Problem requirements.
With every picture left out, give the data below back exactly.

------

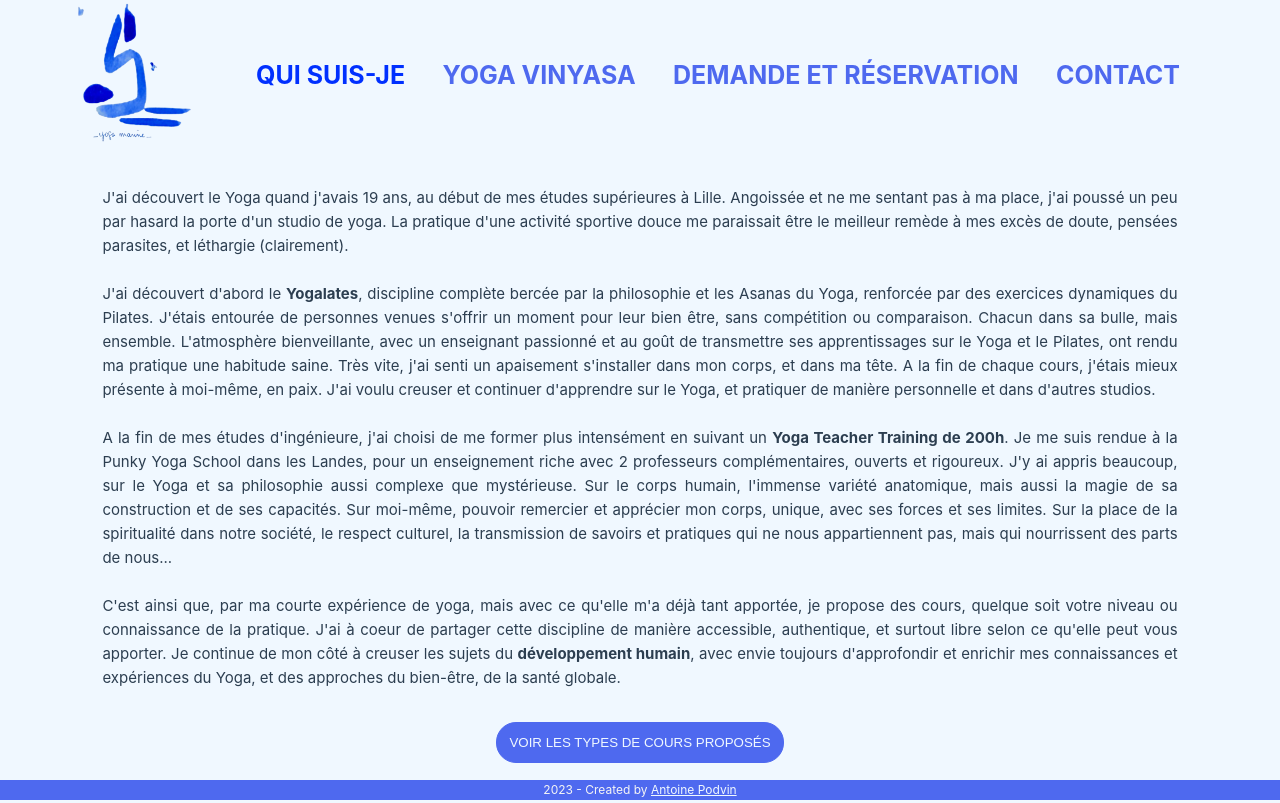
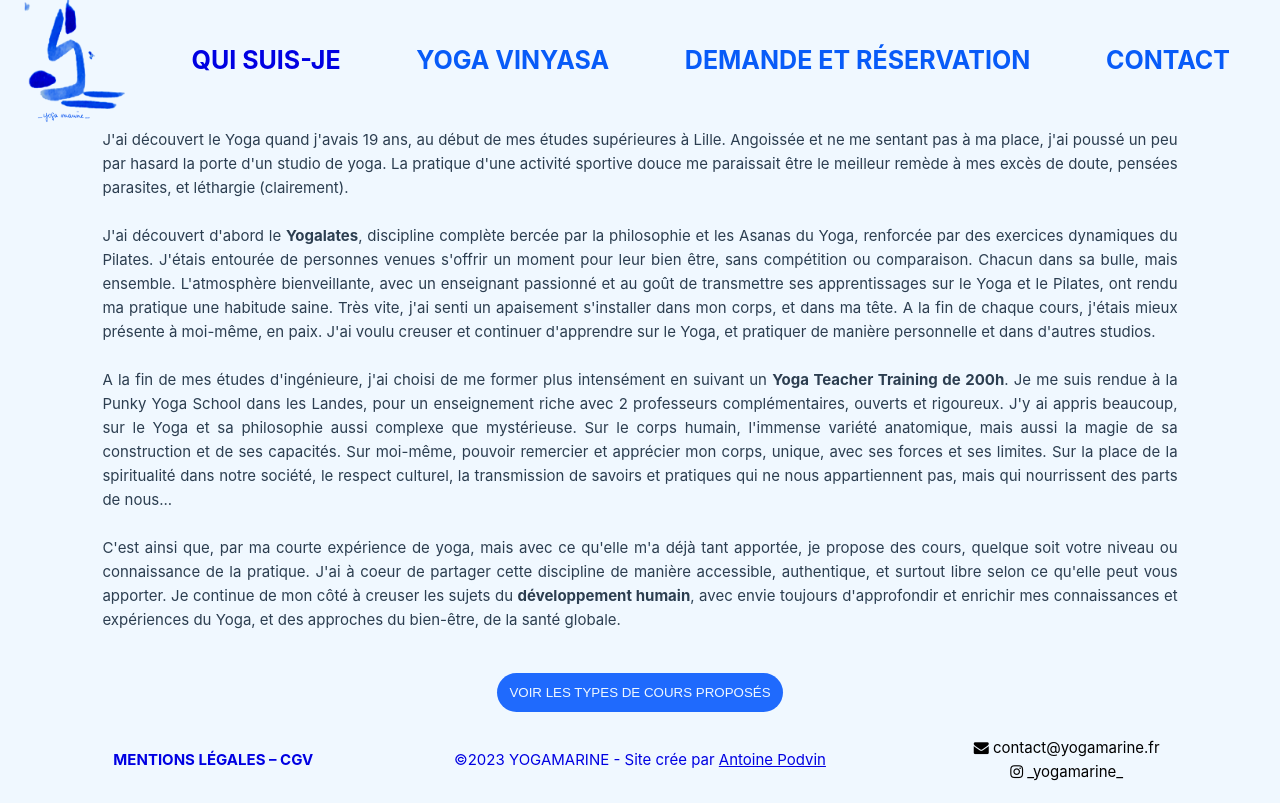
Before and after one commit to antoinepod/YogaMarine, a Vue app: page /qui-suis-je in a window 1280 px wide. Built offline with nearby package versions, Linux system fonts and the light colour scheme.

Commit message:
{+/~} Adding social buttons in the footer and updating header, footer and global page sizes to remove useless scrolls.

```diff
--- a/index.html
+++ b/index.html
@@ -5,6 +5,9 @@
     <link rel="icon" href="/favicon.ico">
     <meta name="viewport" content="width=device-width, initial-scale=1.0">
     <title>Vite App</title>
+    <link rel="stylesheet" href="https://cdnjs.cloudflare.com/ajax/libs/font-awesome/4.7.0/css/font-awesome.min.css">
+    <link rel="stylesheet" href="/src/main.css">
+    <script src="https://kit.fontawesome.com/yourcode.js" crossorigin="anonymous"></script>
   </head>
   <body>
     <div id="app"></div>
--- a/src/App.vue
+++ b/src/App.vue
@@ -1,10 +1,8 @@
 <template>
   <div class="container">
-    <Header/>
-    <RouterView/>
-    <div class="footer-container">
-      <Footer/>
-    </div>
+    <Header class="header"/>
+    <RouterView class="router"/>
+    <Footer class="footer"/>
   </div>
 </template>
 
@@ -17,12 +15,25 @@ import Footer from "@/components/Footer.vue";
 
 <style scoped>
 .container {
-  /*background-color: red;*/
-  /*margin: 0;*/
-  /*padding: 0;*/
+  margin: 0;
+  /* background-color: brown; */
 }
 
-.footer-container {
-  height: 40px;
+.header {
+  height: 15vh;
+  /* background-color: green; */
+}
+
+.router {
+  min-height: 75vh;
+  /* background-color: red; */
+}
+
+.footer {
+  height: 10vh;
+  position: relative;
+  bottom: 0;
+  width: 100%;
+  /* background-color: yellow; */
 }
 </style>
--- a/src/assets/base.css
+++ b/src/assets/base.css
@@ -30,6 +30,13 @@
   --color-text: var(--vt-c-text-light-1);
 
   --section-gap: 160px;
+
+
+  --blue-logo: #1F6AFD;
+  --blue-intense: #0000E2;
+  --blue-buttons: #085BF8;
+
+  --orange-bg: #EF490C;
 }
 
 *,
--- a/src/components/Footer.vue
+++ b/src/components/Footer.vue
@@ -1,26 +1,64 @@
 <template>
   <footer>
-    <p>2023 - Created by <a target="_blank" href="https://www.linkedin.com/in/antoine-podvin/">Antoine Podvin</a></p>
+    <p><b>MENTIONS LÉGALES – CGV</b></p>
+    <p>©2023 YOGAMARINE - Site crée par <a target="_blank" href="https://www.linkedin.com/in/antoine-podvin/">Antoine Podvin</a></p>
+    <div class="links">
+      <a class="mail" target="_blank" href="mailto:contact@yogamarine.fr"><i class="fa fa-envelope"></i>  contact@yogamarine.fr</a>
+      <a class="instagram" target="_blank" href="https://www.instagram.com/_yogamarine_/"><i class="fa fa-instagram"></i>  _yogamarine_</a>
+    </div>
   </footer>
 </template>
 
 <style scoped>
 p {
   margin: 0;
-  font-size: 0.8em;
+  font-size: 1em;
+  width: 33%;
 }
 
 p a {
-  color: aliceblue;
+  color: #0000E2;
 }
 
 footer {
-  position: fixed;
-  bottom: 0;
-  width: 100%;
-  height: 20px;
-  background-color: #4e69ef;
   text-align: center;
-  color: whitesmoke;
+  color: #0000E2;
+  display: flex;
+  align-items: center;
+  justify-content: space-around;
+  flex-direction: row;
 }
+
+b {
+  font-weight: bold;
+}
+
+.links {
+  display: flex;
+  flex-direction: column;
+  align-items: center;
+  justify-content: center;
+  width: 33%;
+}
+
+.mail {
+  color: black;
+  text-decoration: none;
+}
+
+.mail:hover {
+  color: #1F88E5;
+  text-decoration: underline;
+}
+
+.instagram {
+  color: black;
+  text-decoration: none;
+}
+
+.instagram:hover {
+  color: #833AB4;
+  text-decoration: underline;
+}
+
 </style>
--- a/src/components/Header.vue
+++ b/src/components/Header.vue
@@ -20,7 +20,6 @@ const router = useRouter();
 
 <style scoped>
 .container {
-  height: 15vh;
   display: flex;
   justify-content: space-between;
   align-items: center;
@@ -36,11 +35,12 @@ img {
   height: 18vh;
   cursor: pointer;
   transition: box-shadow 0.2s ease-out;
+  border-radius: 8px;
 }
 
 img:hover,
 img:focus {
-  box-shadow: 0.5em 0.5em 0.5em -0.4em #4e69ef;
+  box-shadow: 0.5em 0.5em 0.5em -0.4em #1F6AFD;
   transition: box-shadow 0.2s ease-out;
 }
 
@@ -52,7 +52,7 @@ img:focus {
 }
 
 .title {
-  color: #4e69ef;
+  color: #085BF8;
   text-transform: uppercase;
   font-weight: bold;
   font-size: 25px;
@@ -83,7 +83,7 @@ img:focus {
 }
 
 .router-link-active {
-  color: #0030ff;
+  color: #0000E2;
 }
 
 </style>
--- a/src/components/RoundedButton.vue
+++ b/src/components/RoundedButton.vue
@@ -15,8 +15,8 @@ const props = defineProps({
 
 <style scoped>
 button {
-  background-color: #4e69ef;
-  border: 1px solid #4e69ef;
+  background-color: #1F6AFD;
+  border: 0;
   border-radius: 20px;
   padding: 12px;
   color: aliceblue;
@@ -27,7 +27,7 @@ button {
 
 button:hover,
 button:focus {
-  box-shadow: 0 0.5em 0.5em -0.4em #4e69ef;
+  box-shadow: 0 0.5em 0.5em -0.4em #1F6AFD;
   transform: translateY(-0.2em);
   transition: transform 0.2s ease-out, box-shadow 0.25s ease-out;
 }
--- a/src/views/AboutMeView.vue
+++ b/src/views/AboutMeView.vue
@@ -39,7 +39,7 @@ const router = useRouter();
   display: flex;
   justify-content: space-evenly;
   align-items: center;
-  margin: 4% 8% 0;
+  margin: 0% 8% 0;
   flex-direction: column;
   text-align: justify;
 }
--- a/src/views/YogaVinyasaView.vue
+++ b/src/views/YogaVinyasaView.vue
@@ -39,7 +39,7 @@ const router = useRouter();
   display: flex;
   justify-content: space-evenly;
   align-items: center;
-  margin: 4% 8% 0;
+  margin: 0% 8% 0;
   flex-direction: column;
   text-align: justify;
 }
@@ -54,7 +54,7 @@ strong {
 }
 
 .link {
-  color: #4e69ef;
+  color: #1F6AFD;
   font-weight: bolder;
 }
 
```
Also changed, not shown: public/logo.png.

------

Solved exercise.
Before and after one commit to antoinepod/YogaMarine, a Vue app: page /qui-suis-je in a window 1280 px wide. Built offline with nearby package versions, Linux system fonts and the light colour scheme.

Commit message:
{+/~} Adding social buttons in the footer and updating header, footer and global page sizes to remove useless scrolls.

```diff
--- a/index.html
+++ b/index.html
@@ -5,6 +5,9 @@
     <link rel="icon" href="/favicon.ico">
     <meta name="viewport" content="width=device-width, initial-scale=1.0">
     <title>Vite App</title>
+    <link rel="stylesheet" href="https://cdnjs.cloudflare.com/ajax/libs/font-awesome/4.7.0/css/font-awesome.min.css">
+    <link rel="stylesheet" href="/src/main.css">
+    <script src="https://kit.fontawesome.com/yourcode.js" crossorigin="anonymous"></script>
   </head>
   <body>
     <div id="app"></div>
--- a/src/App.vue
+++ b/src/App.vue
@@ -1,10 +1,8 @@
 <template>
   <div class="container">
-    <Header/>
-    <RouterView/>
-    <div class="footer-container">
-      <Footer/>
-    </div>
+    <Header class="header"/>
+    <RouterView class="router"/>
+    <Footer class="footer"/>
   </div>
 </template>
 
@@ -17,12 +15,25 @@ import Footer from "@/components/Footer.vue";
 
 <style scoped>
 .container {
-  /*background-color: red;*/
-  /*margin: 0;*/
-  /*padding: 0;*/
+  margin: 0;
+  /* background-color: brown; */
 }
 
-.footer-container {
-  height: 40px;
+.header {
+  height: 15vh;
+  /* background-color: green; */
+}
+
+.router {
+  min-height: 75vh;
+  /* background-color: red; */
+}
+
+.footer {
+  height: 10vh;
+  position: relative;
+  bottom: 0;
+  width: 100%;
+  /* background-color: yellow; */
 }
 </style>
--- a/src/assets/base.css
+++ b/src/assets/base.css
@@ -30,6 +30,13 @@
   --color-text: var(--vt-c-text-light-1);
 
   --section-gap: 160px;
+
+
+  --blue-logo: #1F6AFD;
+  --blue-intense: #0000E2;
+  --blue-buttons: #085BF8;
+
+  --orange-bg: #EF490C;
 }
 
 *,
--- a/src/components/Footer.vue
+++ b/src/components/Footer.vue
@@ -1,26 +1,64 @@
 <template>
   <footer>
-    <p>2023 - Created by <a target="_blank" href="https://www.linkedin.com/in/antoine-podvin/">Antoine Podvin</a></p>
+    <p><b>MENTIONS LÉGALES – CGV</b></p>
+    <p>©2023 YOGAMARINE - Site crée par <a target="_blank" href="https://www.linkedin.com/in/antoine-podvin/">Antoine Podvin</a></p>
+    <div class="links">
+      <a class="mail" target="_blank" href="mailto:contact@yogamarine.fr"><i class="fa fa-envelope"></i>  contact@yogamarine.fr</a>
+      <a class="instagram" target="_blank" href="https://www.instagram.com/_yogamarine_/"><i class="fa fa-instagram"></i>  _yogamarine_</a>
+    </div>
   </footer>
 </template>
 
 <style scoped>
 p {
   margin: 0;
-  font-size: 0.8em;
+  font-size: 1em;
+  width: 33%;
 }
 
 p a {
-  color: aliceblue;
+  color: #0000E2;
 }
 
 footer {
-  position: fixed;
-  bottom: 0;
-  width: 100%;
-  height: 20px;
-  background-color: #4e69ef;
   text-align: center;
-  color: whitesmoke;
+  color: #0000E2;
+  display: flex;
+  align-items: center;
+  justify-content: space-around;
+  flex-direction: row;
 }
+
+b {
+  font-weight: bold;
+}
+
+.links {
+  display: flex;
+  flex-direction: column;
+  align-items: center;
+  justify-content: center;
+  width: 33%;
+}
+
+.mail {
+  color: black;
+  text-decoration: none;
+}
+
+.mail:hover {
+  color: #1F88E5;
+  text-decoration: underline;
+}
+
+.instagram {
+  color: black;
+  text-decoration: none;
+}
+
+.instagram:hover {
+  color: #833AB4;
+  text-decoration: underline;
+}
+
 </style>
--- a/src/components/Header.vue
+++ b/src/components/Header.vue
@@ -20,7 +20,6 @@ const router = useRouter();
 
 <style scoped>
 .container {
-  height: 15vh;
   display: flex;
   justify-content: space-between;
   align-items: center;
@@ -36,11 +35,12 @@ img {
   height: 18vh;
   cursor: pointer;
   transition: box-shadow 0.2s ease-out;
+  border-radius: 8px;
 }
 
 img:hover,
 img:focus {
-  box-shadow: 0.5em 0.5em 0.5em -0.4em #4e69ef;
+  box-shadow: 0.5em 0.5em 0.5em -0.4em #1F6AFD;
   transition: box-shadow 0.2s ease-out;
 }
 
@@ -52,7 +52,7 @@ img:focus {
 }
 
 .title {
-  color: #4e69ef;
+  color: #085BF8;
   text-transform: uppercase;
   font-weight: bold;
   font-size: 25px;
@@ -83,7 +83,7 @@ img:focus {
 }
 
 .router-link-active {
-  color: #0030ff;
+  color: #0000E2;
 }
 
 </style>
--- a/src/components/RoundedButton.vue
+++ b/src/components/RoundedButton.vue
@@ -15,8 +15,8 @@ const props = defineProps({
 
 <style scoped>
 button {
-  background-color: #4e69ef;
-  border: 1px solid #4e69ef;
+  background-color: #1F6AFD;
+  border: 0;
   border-radius: 20px;
   padding: 12px;
   color: aliceblue;
@@ -27,7 +27,7 @@ button {
 
 button:hover,
 button:focus {
-  box-shadow: 0 0.5em 0.5em -0.4em #4e69ef;
+  box-shadow: 0 0.5em 0.5em -0.4em #1F6AFD;
   transform: translateY(-0.2em);
   transition: transform 0.2s ease-out, box-shadow 0.25s ease-out;
 }
--- a/src/views/AboutMeView.vue
+++ b/src/views/AboutMeView.vue
@@ -39,7 +39,7 @@ const router = useRouter();
   display: flex;
   justify-content: space-evenly;
   align-items: center;
-  margin: 4% 8% 0;
+  margin: 0% 8% 0;
   flex-direction: column;
   text-align: justify;
 }
--- a/src/views/YogaVinyasaView.vue
+++ b/src/views/YogaVinyasaView.vue
@@ -39,7 +39,7 @@ const router = useRouter();
   display: flex;
   justify-content: space-evenly;
   align-items: center;
-  margin: 4% 8% 0;
+  margin: 0% 8% 0;
   flex-direction: column;
   text-align: justify;
 }
@@ -54,7 +54,7 @@ strong {
 }
 
 .link {
-  color: #4e69ef;
+  color: #1F6AFD;
   font-weight: bolder;
 }
 
```
Also changed, not shown: public/logo.png.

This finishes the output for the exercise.